Schaefer &Schleyer Steven Bachrach 25 Aug 2014 No Comments

Trying to get carbon to bond in unnatural ways seems to be a passion for many organic chemists! Schleyer has been interested in unusual carbon structures for decades and he and Schaefer now report a molecule with a pentacoordinate carbon bound to five other carbon atoms. Their proposed target is pentamethylmethane cation C(CH3)5+ 1.1 The optimized geometry of 1, which has C3h symmetry, at MP2/cc-pVTZ is shown in Figure 1. The bonds from the central carbon to the equatorial carbon are a rather long 1.612 Å, but the bonds to the axial carbon are even longer, namely 1.736 Å. Bader analysis shows five bond critical points, each connecting the central carbon to one of the methyl carbons. Wiberg bond index and MO analysis suggests that the central carbon is tetravalent, with a 2-electron-3-center bond involving the central and axial carbons.

1

TS1

TS2

Figure 1. MP2/cc-pVTZ optimized geometries of 1 and dissociation transition states.

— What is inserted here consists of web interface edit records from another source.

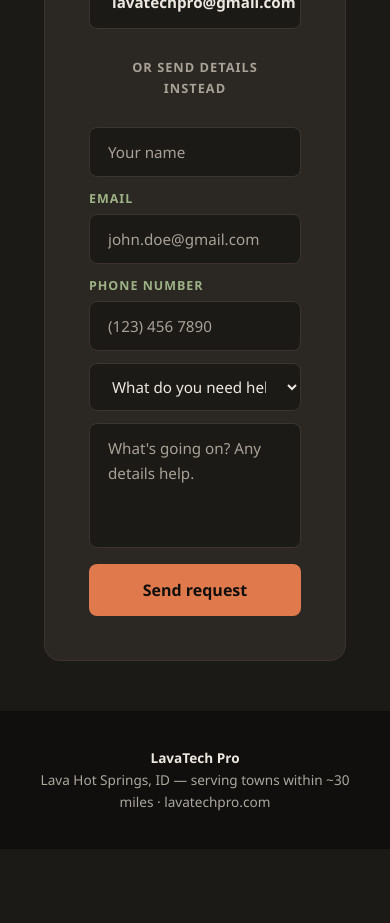
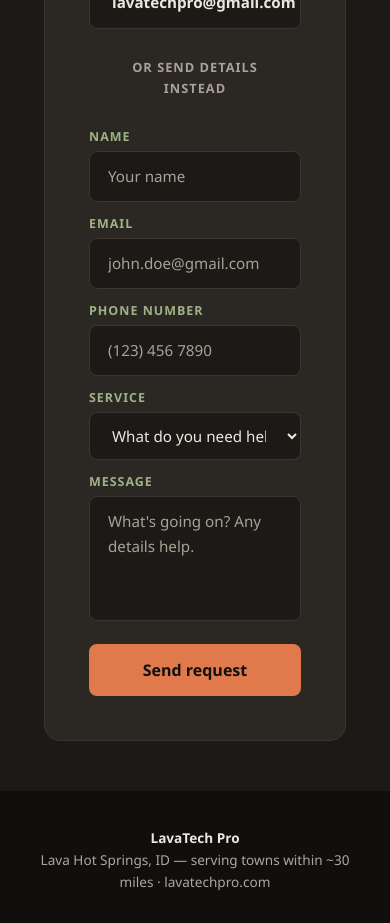
Before and after one commit to martwez/lavatechpro, a React (Vite) app: page / in a window 390 px wide. Shown: the part 6320-7243 px from the top of the page. Before the commit the page ends 7169 px from the top, so only its background shows below. Built offline with nearby package versions, Linux system fonts and the light colour scheme.

Commit message:
Give every contact field a visible label
Name, Service, and Message now show their label above the field like
Email and Phone Number already did, instead of relying on sr-only
text and the placeholder alone.

```diff
--- a/src/components/Contact.tsx
+++ b/src/components/Contact.tsx
@@ -85,8 +85,9 @@
               <input type="hidden" name="_template" value="table" />
               <input type="hidden" name="_captcha" value="true" />
 
-              <label htmlFor="contact-name" className="sr-only">
-                Your name
+              <div>
+                <label htmlFor="contact-name" className="mb-1 block text-[0.78rem] font-bold uppercase tracking-[1px] text-lava-light">
+                  Name
                 </label>
                 <input
                   id="contact-name"
@@ -94,8 +95,9 @@
                   name="Name"
                   placeholder="Your name"
                   required
-                className="rounded-lg border border-border bg-bg px-[18px] py-[12px] text-[0.95rem] text-text placeholder:text-text-dim focus:border-lava-light focus:outline-none"
+                  className="w-full rounded-lg border border-border bg-bg px-[18px] py-[12px] text-[0.95rem] text-text placeholder:text-text-dim focus:border-lava-light focus:outline-none"
                 />
+              </div>
               <div className="grid grid-cols-1 gap-3 min-[701px]:grid-cols-2">
                 <div>
                   <label htmlFor="contact-email" className="mb-1 block text-[0.78rem] font-bold uppercase tracking-[1px] text-lava-light">
@@ -128,15 +130,16 @@
                   />
                 </div>
               </div>
-              <label htmlFor="contact-service" className="sr-only">
-                What do you need help with?
+              <div>
+                <label htmlFor="contact-service" className="mb-1 block text-[0.78rem] font-bold uppercase tracking-[1px] text-lava-light">
+                  Service
                 </label>
                 <select
                   id="contact-service"
                   name="Service"
                   defaultValue=""
                   required
-                className="rounded-lg border border-border bg-bg px-[18px] py-[12px] text-[0.95rem] text-text focus:border-lava-light focus:outline-none"
+                  className="w-full rounded-lg border border-border bg-bg px-[18px] py-[12px] text-[0.95rem] text-text focus:border-lava-light focus:outline-none"
                 >
                   <option value="" disabled>
                     What do you need help with?
@@ -147,8 +150,10 @@
                     </option>
                   ))}
                 </select>
-              <label htmlFor="contact-message" className="sr-only">
-                What's going on? Any details help.
+              </div>
+              <div>
+                <label htmlFor="contact-message" className="mb-1 block text-[0.78rem] font-bold uppercase tracking-[1px] text-lava-light">
+                  Message
                 </label>
                 <textarea
                   id="contact-message"
@@ -156,8 +161,9 @@
                   placeholder="What's going on? Any details help."
                   rows={4}
                   required
-                className="resize-none rounded-lg border border-border bg-bg px-[18px] py-[12px] text-[0.95rem] text-text placeholder:text-text-dim focus:border-lava-light focus:outline-none"
+                  className="w-full resize-none rounded-lg border border-border bg-bg px-[18px] py-[12px] text-[0.95rem] text-text placeholder:text-text-dim focus:border-lava-light focus:outline-none"
                 />
+              </div>
 
               <button
                 type="submit"
```
Lines whose indentation alone changed are shown as unchanged.
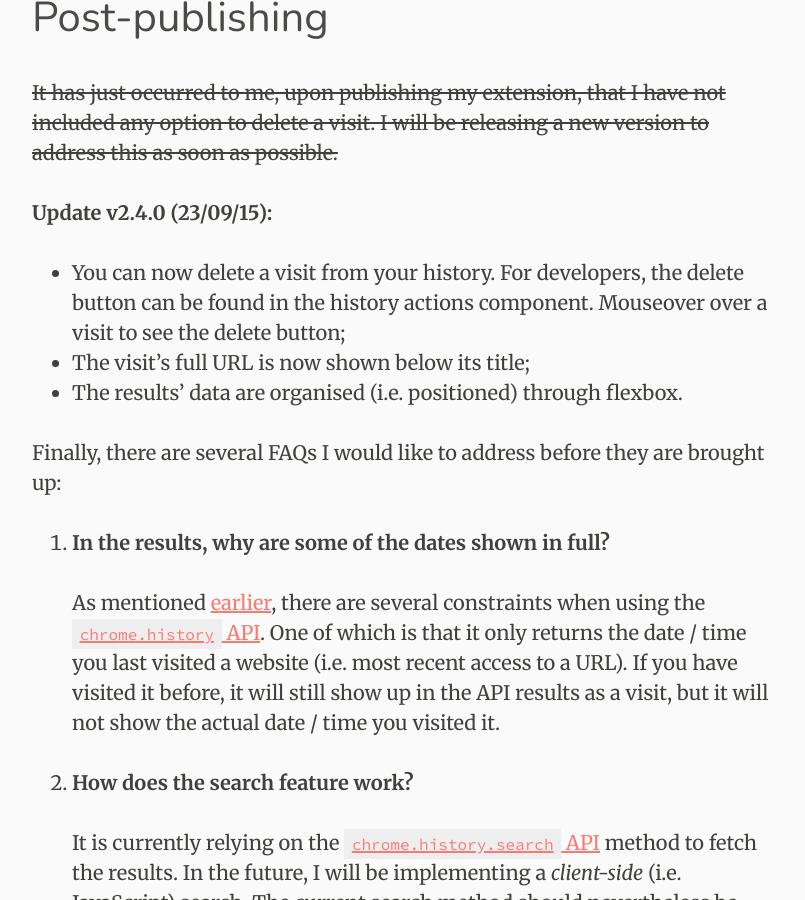
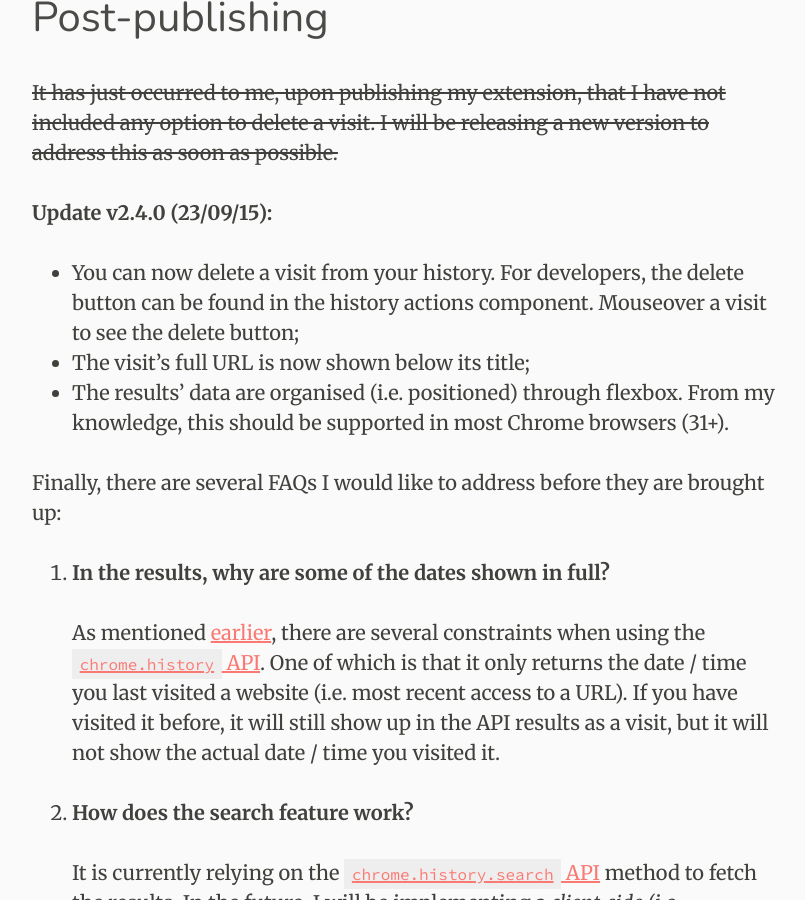
Before and after one commit to MrSaints/www-jekyll.fyianlai.com, a Jekyll site: the page built from _posts/2015-09-21-introducing-historyx-for-chrome.md, in a window 1280 px wide and 900 px high, scrolled down 7600 px. Shown: the whole window, without its empty margins (233-1038 px from the left). Built offline with Jekyll 4.4.1, drawn with Linux system fonts in a browser that asks for light colours; nearby versions of some CDN libraries; comment, search, counter and statistics services are not loaded; some of the changed text lies outside the part shown.

Commit message:
Corrections

```diff
--- a/_posts/2015-09-21-introducing-historyx-for-chrome.md
+++ b/_posts/2015-09-21-introducing-historyx-for-chrome.md
@@ -127,9 +127,9 @@ This project does not have an official communication channel, but I am generally
 
 **Update v2.4.0 (23/09/15):**
 
-- You can now delete a visit from your history. For developers, the delete button can be found in the history actions component. Mouseover over a visit to see the delete button;
+- You can now delete a visit from your history. For developers, the delete button can be found in the history actions component. Mouseover a visit to see the delete button;
 - The visit's full URL is now shown below its title;
-- The results' data are organised (i.e. positioned) through flexbox.
+- The results' data are organised (i.e. positioned) through flexbox. From my knowledge, this should be supported in most Chrome browsers (31+).
 
 Finally, there are several FAQs I would like to address before they are brought up:
 
```
Also changed, not shown: other parts of _posts/2015-09-21-introducing-historyx-for-chrome.md (+2 -2 lines).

So while 1 is a local energy minimum, it sits in a very shallow well. One computed dissociation path, which passes through TS1 (Figure 1) on its way to 2-methyl-butyl cation and methane has a barrier of only 1.65 kcal mol-1 (CCSD(T)/CBS + ZPE). A second dissociation pathway goes through TS2 to t-butyl cation and ethane with a barrier of only 1.34 kcal mol-1. Worse still is that the free energy estimates suggest “spontaneous dissociation … through both pathways”.

Undoubtedly, this will not be the last word on trying to torture a poor carbon atom.

References

(1) McKee, W. C.; Agarwal, J.; Schaefer, H. F.; Schleyer, P. v. R. "Covalent Hypercoordination: Can Carbon Bind Five Methyl Ligands?," Angew. Chem. Int. Ed. 2014, 53, 7875-7878, DOI: 10.1002/anie.201403314.

InChIs

1: InChI=1S/C6H15/c1-6(2,3,4)5/h1-5H3/q+1
InChIKey=GGCBGJZCTGZYFV-UHFFFAOYSA-N

« Previous PageNext Page »